“As families came forward, they tried to reach the governor and share their views, as well as nursing home workers. But what was the governor focused on?” Stefanik said. “He was focused on winning his Emmy, which has since been taken away from him, and he was focused on cooking the books, withholding the numbers, so he could get his $5.2 million book contract, which was unethical.”
At the beginning of the coronavirus pandemic, Cuomo on March 25, 2020, barred nursing homes from turning away patients “solely based on a confirmed or suspected diagnosis of COVID-19,” which the families of victims say caused the deaths of thousands of elderly residents.
Cuomo’s order, in effect for less than two months, was intended to ease hospital crowding. But critics say it instead caused unnecessary deaths as federal treatment facilities unveiled with great fanfare by then-President Donald Trump were closed due to too few patients.
The Justice Department launched investigations in 2020 into whether New York violated the federal civil rights of nursing home patients and whether facilities provided “grossly substandard care.” The FBI later probed an apparent cover-up of deaths data.
The Post revealed last year that Cuomo aide Melissa DeRosa confessed to Democratic legislators that the administration decided to conceal nursing home death statistics because “we froze” out of fear that the data would “be used against us” by prosecutors.
Federal investigations apparently were discontinued after President Biden took office and replaced Trump administration leaders at the Justice Department.
New York Attorney General Letitia James, a Democrat, last year said there were about 50 percent more nursing home patient deaths than reported by Cuomo’s administration. Her report indicated almost one-third of New York’s more than 43,000 COVID-19 deaths at the time were linked to nursing homes.
More than 13,000 New York nursing home patients may have died from the virus, according to James. The official state count acknowledged 8,711 deaths at the time. Before James released her findings, an Associated Press analysis in August 2020 found 11,000 New York nursing home residents may have died.
A book released last month by former White House adviser Jared Kushner said that Cuomo specifically mentioned his concern about nursing home safety 10 days before ordering homes to take sick patients.
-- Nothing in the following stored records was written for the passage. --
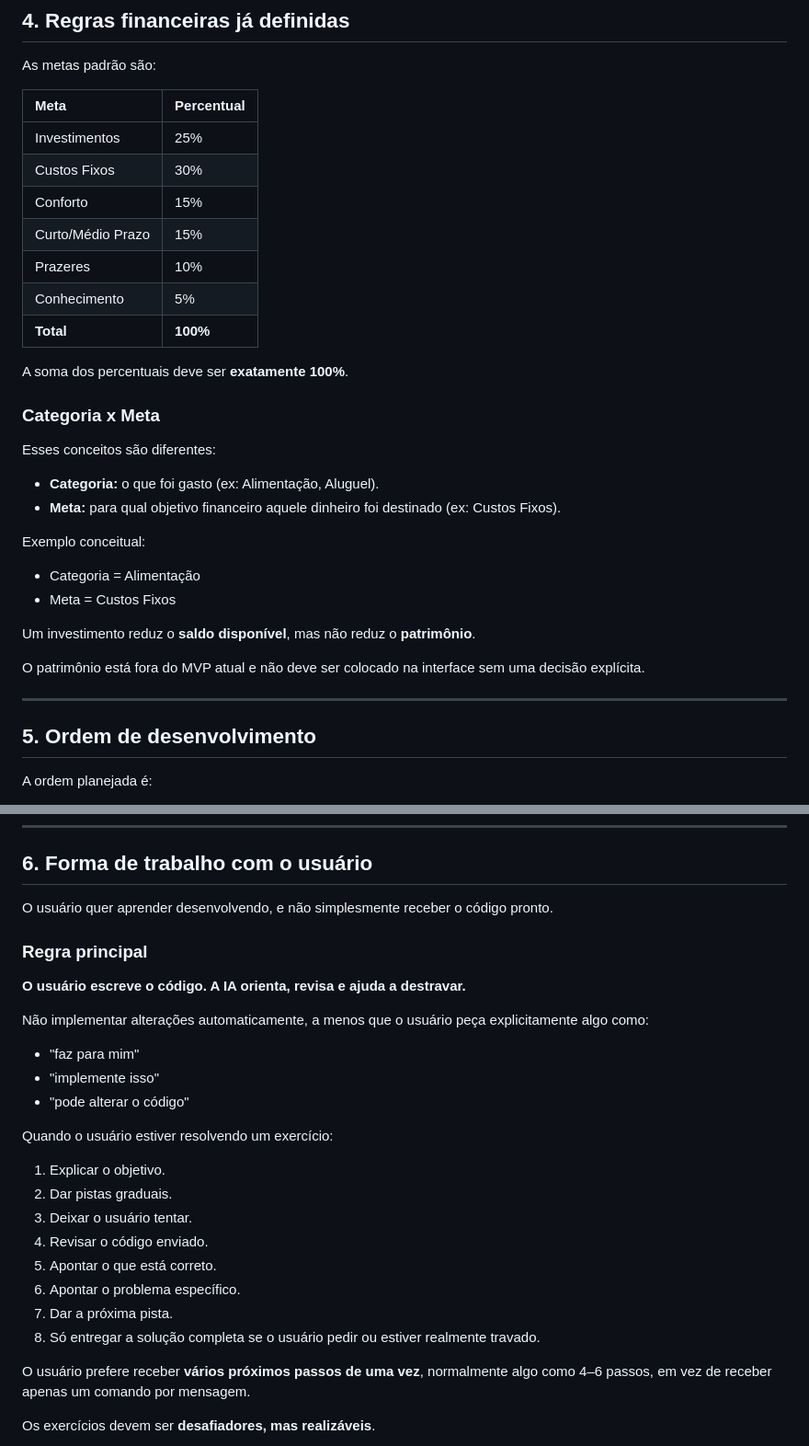
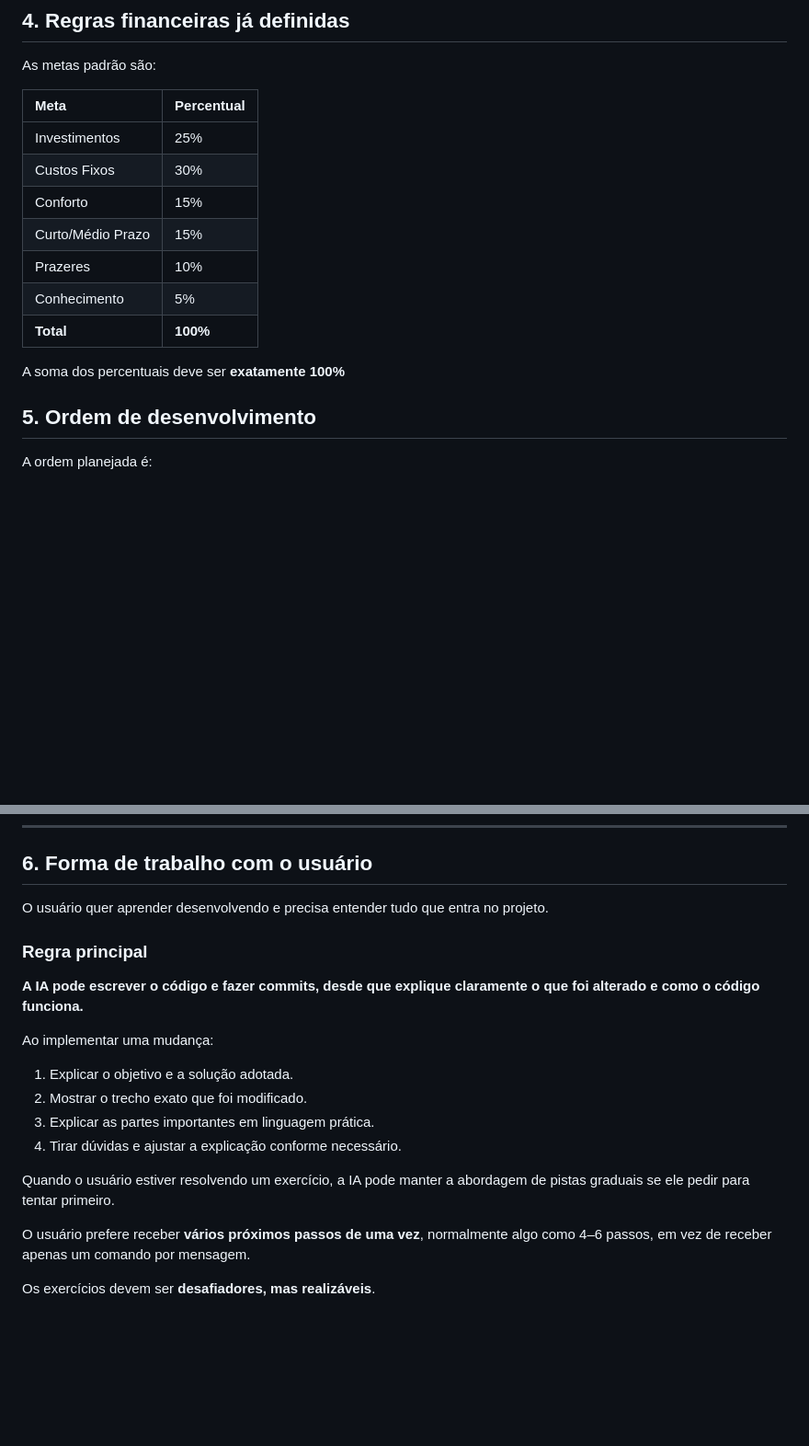
Before and after one commit to celsortc/Axis, a Markdown page: contexto.md, 2 parts joined by grey strips. Shown at 92% size. Rendered like a GitHub page; blank space fills up the shorter version.

Commit message:
docs: update project context

```diff
--- a/CONTEXTO.md
+++ b/contexto.md
@@ -54,34 +54,17 @@ Não incluir inicialmente:
 
 As metas padrão são:
 
-| Meta | Percentual |
-| :--- | :--- |
-| Investimentos | 25% |
-| Custos Fixos | 30% |
-| Conforto | 15% |
-| Curto/Médio Prazo | 15% |
-| Prazeres | 10% |
-| Conhecimento | 5% |
-| **Total** | **100%** |
+| Meta              | Percentual |
+| :---------------- | :--------- |
+| Investimentos     | 25%        |
+| Custos Fixos      | 30%        |
+| Conforto          | 15%        |
+| Curto/Médio Prazo | 15%        |
+| Prazeres          | 10%        |
+| Conhecimento      | 5%         |
+| **Total**         | **100%**   |
 
-A soma dos percentuais deve ser **exatamente 100%**.
-
-### Categoria x Meta
-
-Esses conceitos são diferentes:
-
-- **Categoria:** o que foi gasto (ex: Alimentação, Aluguel).
-- **Meta:** para qual objetivo financeiro aquele dinheiro foi destinado (ex: Custos Fixos).
-
-Exemplo conceitual:
-- Categoria = Alimentação
-- Meta = Custos Fixos
-
-Um investimento reduz o **saldo disponível**, mas não reduz o **patrimônio**.
-
-O patrimônio está fora do MVP atual e não deve ser colocado na interface sem uma decisão explícita.
-
----
+A soma dos percentuais deve ser **exatamente 100%**
 
 ## 5. Ordem de desenvolvimento
 
@@ -101,28 +84,20 @@ Na prática, o projeto atual está evoluindo a estrutura do frontend, lançament
 
 ## 6. Forma de trabalho com o usuário
 
-O usuário quer aprender desenvolvendo, e não simplesmente receber o código pronto.
+O usuário quer aprender desenvolvendo e precisa entender tudo que entra no projeto.
 
 ### Regra principal
 
-**O usuário escreve o código. A IA orienta, revisa e ajuda a destravar.**
+**A IA pode escrever o código e fazer commits, desde que explique claramente o que foi alterado e como o código funciona.**
 
-Não implementar alterações automaticamente, a menos que o usuário peça explicitamente algo como:
+Ao implementar uma mudança:
 
-- "faz para mim"
-- "implemente isso"
-- "pode alterar o código"
+1. Explicar o objetivo e a solução adotada.
+2. Mostrar o trecho exato que foi modificado.
+3. Explicar as partes importantes em linguagem prática.
+4. Tirar dúvidas e ajustar a explicação conforme necessário.
 
-Quando o usuário estiver resolvendo um exercício:
-
-1. Explicar o objetivo.
-2. Dar pistas graduais.
-3. Deixar o usuário tentar.
-4. Revisar o código enviado.
-5. Apontar o que está correto.
-6. Apontar o problema específico.
-7. Dar a próxima pista.
-8. Só entregar a solução completa se o usuário pedir ou estiver realmente travado.
+Quando o usuário estiver resolvendo um exercício, a IA pode manter a abordagem de pistas graduais se ele pedir para tentar primeiro.
 
 O usuário prefere receber **vários próximos passos de uma vez**, normalmente algo como 4–6 passos, em vez de receber apenas um comando por mensagem.
 
```
Also changed, not shown: other parts of contexto.md (+7 -4 lines).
Cuomo allegedly told Kushner, “For nursing homes, this could be like fire through dry grass,” before proceeding to issue the controversial order the following week.